Advanced Scratch

Advanced Scratch Course


In our course, algorithm development logic is built on the Basic Scratch Course. Our students develop the programming knowledge they learned in the lessons by making projects. In addition, our students will say hello to the world of artificial intelligence with Scratch by making machine learning applications with the Scratch program in this course.

Why Advanced Scratch?

Scratch is a simple, plain and block-based graphical programming language. It is a suitable language for young people who have just stepped into the software world to learn and to progress quickly in a short time. Basic programming logic can be learned, various media tools such as pictures, sounds, music can be brought together, cameras can be used and artificial intelligence applications can be made.

Scratch has a very large community and the Scratch program is constantly being developed with artificial intelligence technology. Artificial intelligence applications in all areas of our lives will gain more importance in the future. Artificial intelligence is used in virtual assistants, games played in Virtual Reality environments, smart cars, security systems, object recognition systems and many areas. 

For this reason, we will improve our programming knowledge with Scratch by having fun and learning by making machine learning applications in our Advanced Scratch course in order to take part in the world of the future.

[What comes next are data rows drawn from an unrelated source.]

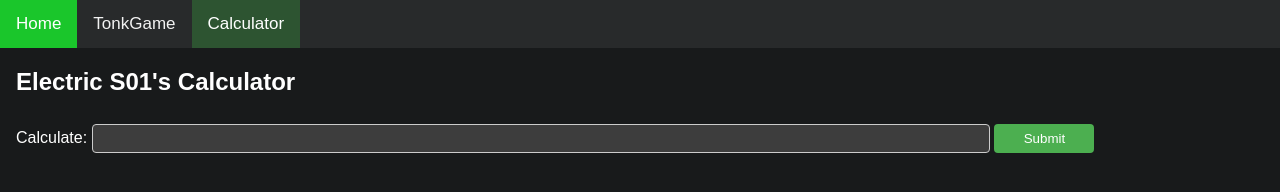
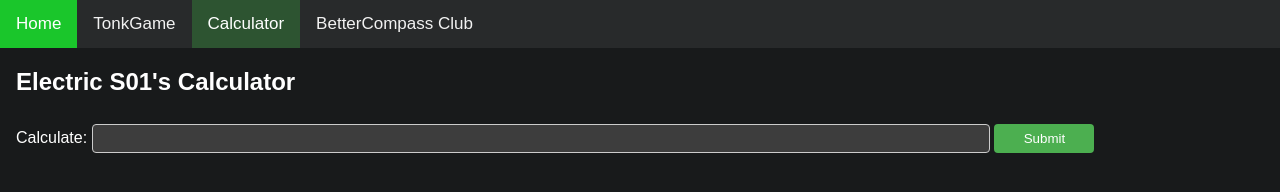
Before and after one commit to ElectricS01/electrics01.github.io, a plain HTML site: page calculator.html in a window 1280 px wide. Drawn offline with Linux system fonts and the light colour scheme.

Commit message:
30/9/2022

```diff
--- a/calculator.html
+++ b/calculator.html
@@ -42,6 +42,7 @@
     <a class="main" href="index.html">Home</a>
     <a href="tonkgame.html">TonkGame</a>
     <a class="active" href="calculator.html">Calculator</a>
+    <a href="https://bettercompassclub.netlify.app">BetterCompass Club</a>
 </div>
 <div style="padding-left:16px; padding-right:16px">
     <h2>Electric S01's Calculator</h2>
```
Also changed, not shown: index.html (+1 -0 lines), tonkgame.html (+1 -0 lines).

Goals :

Improving programming knowledge with Scratch,

Become acquainted with artificial intelligence by using Scratch,

Stepping into the world of machine learning,

Recognizing pictures, text, figures and numbers,

Learning the software by having fun and using media tools effectively,

To be able to apply the Scratch programming language to real world projects,

Content :

  • Introduction to Machine Learning with Scratch
  • Smart Class Assistant
  • Share My Happiness
  • Describe the Glass
  • Paint Chameleon
  • Recognize and Separate Letters
  • Face recognition
  • Position Recognition
  • Shy Panda